# Structured diff data
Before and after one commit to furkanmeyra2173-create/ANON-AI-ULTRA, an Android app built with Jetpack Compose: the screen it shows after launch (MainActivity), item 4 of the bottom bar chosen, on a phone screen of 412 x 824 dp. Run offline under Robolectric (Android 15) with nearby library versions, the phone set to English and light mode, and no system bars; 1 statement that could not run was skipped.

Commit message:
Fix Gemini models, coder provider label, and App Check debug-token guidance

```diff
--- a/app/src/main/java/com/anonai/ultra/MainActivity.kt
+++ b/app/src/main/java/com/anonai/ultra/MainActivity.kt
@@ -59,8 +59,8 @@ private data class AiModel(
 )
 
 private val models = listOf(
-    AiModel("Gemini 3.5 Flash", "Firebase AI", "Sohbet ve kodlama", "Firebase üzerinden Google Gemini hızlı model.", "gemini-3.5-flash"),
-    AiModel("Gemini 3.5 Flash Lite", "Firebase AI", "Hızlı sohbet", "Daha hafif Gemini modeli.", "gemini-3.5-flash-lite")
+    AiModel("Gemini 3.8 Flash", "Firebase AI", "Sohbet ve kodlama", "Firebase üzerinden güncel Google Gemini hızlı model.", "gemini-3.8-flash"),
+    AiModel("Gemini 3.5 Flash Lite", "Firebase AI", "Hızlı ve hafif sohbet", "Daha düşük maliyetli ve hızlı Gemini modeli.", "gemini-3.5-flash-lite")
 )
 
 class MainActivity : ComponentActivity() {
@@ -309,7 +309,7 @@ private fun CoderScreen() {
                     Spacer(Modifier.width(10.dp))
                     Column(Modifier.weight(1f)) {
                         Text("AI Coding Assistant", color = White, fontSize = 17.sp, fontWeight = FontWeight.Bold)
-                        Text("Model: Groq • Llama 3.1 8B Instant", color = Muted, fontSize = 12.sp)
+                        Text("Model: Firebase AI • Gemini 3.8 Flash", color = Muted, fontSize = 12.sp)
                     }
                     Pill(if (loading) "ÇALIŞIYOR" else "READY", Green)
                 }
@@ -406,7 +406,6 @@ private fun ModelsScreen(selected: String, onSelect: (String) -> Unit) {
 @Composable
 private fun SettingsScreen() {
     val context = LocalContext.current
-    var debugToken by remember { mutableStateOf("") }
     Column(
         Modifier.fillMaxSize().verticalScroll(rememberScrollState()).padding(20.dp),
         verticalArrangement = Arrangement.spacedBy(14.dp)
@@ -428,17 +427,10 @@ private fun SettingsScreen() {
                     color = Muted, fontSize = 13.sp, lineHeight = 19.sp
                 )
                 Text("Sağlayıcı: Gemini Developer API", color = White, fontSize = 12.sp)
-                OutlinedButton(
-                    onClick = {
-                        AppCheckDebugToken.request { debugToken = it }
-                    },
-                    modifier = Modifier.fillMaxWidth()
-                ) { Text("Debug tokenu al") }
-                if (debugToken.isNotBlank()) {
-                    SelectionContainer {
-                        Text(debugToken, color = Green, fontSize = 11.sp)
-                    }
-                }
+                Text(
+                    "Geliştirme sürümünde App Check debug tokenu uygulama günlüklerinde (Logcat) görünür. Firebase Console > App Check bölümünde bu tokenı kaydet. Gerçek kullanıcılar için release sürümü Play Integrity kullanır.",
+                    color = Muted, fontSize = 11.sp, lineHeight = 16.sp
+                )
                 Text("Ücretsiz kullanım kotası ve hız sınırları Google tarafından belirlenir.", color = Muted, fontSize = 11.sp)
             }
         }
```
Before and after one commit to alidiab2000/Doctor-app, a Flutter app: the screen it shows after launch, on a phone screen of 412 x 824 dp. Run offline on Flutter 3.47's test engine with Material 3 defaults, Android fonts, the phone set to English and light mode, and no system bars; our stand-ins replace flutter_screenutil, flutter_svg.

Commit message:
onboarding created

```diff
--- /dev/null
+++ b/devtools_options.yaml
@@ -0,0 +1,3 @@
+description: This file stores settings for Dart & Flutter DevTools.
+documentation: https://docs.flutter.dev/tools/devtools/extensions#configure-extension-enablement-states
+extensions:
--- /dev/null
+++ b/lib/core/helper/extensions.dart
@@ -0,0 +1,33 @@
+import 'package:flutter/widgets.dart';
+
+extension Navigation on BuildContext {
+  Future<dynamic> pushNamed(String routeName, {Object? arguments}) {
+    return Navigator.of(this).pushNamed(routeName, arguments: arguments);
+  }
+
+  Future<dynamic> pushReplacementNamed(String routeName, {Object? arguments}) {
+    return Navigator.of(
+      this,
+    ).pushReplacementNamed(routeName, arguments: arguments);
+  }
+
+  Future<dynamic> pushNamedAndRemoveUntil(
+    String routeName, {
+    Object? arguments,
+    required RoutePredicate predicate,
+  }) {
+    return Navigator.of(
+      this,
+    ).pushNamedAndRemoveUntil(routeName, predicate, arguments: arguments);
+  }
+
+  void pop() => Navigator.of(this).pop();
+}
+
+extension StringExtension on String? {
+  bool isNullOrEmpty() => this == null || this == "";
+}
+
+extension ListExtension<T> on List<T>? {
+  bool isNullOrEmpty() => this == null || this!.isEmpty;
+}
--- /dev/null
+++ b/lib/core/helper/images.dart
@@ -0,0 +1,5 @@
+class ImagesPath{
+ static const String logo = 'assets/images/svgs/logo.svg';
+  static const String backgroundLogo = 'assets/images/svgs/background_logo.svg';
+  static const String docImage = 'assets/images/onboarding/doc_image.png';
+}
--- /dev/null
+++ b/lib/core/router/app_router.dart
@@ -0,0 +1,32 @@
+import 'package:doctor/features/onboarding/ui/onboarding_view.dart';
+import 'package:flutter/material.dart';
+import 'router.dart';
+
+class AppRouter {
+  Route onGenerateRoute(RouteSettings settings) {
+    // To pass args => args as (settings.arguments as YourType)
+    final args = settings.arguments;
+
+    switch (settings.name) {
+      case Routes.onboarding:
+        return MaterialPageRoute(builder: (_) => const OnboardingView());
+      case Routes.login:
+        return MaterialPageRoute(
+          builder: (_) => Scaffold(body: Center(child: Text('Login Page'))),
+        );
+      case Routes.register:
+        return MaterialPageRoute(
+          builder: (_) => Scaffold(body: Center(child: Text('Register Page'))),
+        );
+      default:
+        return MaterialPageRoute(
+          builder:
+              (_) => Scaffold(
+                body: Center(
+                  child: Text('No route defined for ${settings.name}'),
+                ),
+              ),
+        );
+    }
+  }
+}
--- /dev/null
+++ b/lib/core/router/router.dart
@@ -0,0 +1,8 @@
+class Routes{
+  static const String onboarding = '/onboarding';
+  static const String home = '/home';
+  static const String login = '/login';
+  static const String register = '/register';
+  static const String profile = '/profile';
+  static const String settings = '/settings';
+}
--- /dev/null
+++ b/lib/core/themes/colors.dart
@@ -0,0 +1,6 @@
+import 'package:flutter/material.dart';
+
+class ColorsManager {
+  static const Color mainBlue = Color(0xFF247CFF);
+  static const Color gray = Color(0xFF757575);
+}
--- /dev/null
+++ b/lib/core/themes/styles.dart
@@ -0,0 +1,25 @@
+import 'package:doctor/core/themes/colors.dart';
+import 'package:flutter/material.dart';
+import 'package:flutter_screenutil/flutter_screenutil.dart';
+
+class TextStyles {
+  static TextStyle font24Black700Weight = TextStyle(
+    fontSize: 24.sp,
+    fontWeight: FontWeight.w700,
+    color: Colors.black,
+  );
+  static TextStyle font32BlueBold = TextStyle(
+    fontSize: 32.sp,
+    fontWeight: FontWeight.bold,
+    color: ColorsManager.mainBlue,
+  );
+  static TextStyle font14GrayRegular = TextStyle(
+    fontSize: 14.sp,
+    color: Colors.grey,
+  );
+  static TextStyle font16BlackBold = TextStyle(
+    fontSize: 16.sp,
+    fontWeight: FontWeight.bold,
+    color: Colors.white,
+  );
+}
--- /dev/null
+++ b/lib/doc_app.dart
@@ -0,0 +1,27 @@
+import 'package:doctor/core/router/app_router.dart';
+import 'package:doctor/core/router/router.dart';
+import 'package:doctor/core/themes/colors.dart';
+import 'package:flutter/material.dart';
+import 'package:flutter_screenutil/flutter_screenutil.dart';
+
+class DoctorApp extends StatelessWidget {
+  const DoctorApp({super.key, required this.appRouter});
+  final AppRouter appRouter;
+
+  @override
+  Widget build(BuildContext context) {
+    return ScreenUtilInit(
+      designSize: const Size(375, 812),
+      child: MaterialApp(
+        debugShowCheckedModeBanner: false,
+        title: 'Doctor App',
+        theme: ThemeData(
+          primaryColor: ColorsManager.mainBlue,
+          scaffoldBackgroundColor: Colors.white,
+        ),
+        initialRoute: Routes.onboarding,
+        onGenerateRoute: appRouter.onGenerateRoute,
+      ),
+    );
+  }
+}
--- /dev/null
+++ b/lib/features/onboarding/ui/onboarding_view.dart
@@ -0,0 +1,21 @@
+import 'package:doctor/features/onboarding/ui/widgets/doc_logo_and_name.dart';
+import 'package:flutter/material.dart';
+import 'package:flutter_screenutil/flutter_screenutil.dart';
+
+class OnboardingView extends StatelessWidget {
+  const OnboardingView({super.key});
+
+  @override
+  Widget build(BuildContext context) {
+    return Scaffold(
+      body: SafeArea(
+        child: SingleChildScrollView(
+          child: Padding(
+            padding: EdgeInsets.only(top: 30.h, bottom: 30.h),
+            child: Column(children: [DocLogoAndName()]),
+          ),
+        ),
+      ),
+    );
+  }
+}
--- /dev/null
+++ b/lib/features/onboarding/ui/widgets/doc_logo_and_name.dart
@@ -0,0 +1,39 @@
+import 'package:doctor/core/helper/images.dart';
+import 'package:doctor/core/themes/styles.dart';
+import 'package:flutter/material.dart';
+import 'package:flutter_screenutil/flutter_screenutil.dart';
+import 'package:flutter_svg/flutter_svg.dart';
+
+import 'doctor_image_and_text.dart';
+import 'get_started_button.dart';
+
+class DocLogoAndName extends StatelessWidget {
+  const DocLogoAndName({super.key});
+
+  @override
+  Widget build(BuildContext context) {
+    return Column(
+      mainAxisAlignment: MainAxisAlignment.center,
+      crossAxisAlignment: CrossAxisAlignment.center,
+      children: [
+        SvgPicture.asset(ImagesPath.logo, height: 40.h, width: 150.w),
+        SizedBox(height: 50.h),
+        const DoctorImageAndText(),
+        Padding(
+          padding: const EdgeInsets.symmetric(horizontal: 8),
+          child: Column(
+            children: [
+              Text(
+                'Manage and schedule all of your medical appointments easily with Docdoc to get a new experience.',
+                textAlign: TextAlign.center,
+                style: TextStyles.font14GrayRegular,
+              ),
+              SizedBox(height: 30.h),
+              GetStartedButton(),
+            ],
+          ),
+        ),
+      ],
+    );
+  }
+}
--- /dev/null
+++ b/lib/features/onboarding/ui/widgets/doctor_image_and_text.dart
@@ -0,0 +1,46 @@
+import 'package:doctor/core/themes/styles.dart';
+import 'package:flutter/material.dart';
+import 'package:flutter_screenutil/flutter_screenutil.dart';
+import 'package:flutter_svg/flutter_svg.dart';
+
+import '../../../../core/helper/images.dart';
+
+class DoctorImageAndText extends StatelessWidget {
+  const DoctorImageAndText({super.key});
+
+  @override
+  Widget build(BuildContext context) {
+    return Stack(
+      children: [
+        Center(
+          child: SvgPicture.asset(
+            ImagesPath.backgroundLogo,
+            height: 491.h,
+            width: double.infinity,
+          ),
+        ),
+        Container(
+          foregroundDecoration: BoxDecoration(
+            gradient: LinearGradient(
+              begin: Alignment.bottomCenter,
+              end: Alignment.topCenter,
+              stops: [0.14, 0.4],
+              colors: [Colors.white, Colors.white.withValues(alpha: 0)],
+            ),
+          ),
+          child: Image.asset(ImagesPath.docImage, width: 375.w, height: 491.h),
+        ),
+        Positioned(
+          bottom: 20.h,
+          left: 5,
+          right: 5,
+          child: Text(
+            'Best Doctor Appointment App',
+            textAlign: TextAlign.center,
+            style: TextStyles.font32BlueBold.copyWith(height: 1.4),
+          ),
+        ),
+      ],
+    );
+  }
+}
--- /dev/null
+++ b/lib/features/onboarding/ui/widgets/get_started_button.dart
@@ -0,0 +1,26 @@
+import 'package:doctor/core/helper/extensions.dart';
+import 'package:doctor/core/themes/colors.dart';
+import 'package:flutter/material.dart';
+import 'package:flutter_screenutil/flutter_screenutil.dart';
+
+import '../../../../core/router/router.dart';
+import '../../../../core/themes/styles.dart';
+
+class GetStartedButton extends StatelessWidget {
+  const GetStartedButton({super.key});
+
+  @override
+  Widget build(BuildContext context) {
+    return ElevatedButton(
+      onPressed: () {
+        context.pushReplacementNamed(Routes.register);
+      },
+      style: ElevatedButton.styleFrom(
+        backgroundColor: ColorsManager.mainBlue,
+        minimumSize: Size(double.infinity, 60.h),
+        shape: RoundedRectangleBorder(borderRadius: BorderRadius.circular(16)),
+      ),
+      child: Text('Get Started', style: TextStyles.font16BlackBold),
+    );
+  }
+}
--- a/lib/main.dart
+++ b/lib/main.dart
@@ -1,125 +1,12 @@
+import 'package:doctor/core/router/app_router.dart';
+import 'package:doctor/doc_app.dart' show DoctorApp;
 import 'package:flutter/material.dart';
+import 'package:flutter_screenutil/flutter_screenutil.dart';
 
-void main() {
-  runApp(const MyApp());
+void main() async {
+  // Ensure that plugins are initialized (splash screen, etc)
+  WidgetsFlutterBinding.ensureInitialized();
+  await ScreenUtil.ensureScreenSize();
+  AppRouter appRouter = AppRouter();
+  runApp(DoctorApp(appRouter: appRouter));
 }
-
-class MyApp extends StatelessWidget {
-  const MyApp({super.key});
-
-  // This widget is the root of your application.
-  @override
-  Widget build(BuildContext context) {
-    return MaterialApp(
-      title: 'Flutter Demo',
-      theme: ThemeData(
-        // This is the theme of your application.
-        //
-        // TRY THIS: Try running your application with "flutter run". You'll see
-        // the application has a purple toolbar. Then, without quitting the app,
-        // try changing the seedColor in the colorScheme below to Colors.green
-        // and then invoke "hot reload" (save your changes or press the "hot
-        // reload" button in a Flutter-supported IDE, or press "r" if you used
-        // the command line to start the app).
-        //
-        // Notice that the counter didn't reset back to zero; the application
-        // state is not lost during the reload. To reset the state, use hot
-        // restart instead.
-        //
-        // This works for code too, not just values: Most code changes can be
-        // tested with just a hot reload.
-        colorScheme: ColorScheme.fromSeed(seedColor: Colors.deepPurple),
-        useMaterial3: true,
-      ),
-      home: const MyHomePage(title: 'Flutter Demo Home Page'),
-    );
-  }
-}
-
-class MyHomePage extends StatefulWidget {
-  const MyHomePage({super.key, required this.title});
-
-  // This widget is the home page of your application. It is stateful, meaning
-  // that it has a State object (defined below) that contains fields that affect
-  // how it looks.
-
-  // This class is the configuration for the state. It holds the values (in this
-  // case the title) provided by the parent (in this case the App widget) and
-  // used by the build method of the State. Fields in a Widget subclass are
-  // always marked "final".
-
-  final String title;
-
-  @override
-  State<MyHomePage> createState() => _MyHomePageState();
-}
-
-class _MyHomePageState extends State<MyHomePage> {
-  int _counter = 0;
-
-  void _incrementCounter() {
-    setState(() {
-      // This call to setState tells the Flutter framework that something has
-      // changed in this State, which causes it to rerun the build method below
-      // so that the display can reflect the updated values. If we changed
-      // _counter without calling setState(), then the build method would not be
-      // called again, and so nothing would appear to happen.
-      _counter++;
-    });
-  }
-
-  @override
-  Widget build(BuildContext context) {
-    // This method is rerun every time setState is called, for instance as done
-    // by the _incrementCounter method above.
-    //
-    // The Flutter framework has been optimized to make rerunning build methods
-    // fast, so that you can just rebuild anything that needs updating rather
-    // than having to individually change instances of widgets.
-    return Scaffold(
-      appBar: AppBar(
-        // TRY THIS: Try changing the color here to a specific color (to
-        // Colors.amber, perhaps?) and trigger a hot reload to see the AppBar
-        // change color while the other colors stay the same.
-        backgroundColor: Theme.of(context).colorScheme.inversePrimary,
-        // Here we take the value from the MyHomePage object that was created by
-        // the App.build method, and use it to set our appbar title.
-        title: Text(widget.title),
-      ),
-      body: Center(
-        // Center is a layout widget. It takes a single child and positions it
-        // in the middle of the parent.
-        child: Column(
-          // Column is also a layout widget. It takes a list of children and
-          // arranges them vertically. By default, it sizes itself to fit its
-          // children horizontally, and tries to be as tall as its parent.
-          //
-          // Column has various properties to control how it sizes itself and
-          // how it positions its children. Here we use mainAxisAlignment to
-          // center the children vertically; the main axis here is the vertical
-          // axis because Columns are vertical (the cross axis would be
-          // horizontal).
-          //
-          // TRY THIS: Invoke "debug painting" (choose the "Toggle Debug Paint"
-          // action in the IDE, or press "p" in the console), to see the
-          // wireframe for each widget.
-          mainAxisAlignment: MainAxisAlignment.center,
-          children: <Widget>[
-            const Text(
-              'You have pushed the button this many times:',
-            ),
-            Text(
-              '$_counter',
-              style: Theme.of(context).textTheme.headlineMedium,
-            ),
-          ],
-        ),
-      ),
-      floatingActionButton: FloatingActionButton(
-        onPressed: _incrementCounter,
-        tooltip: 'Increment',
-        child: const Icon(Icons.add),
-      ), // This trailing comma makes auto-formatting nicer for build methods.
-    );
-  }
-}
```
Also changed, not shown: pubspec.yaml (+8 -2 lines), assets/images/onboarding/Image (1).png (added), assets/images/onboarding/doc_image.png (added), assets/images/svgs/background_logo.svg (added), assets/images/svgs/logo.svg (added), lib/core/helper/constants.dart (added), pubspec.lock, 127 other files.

# Task instructions
Lines with the word "AiModel": copy each one from the data above.

# Written answer
@@ -59,8 +59,8 @@ private data class AiModel(
-    AiModel("Gemini 3.5 Flash", "Firebase AI", "Sohbet ve kodlama", "Firebase üzerinden Google Gemini hızlı model.", "gemini-3.5-flash"),
-    AiModel("Gemini 3.5 Flash Lite", "Firebase AI", "Hızlı sohbet", "Daha hafif Gemini modeli.", "gemini-3.5-flash-lite")
+    AiModel("Gemini 3.8 Flash", "Firebase AI", "Sohbet ve kodlama", "Firebase üzerinden güncel Google Gemini hızlı model.", "gemini-3.8-flash"),
+    AiModel("Gemini 3.5 Flash Lite", "Firebase AI", "Hızlı ve hafif sohbet", "Daha düşük maliyetli ve hızlı Gemini modeli.", "gemini-3.5-flash-lite")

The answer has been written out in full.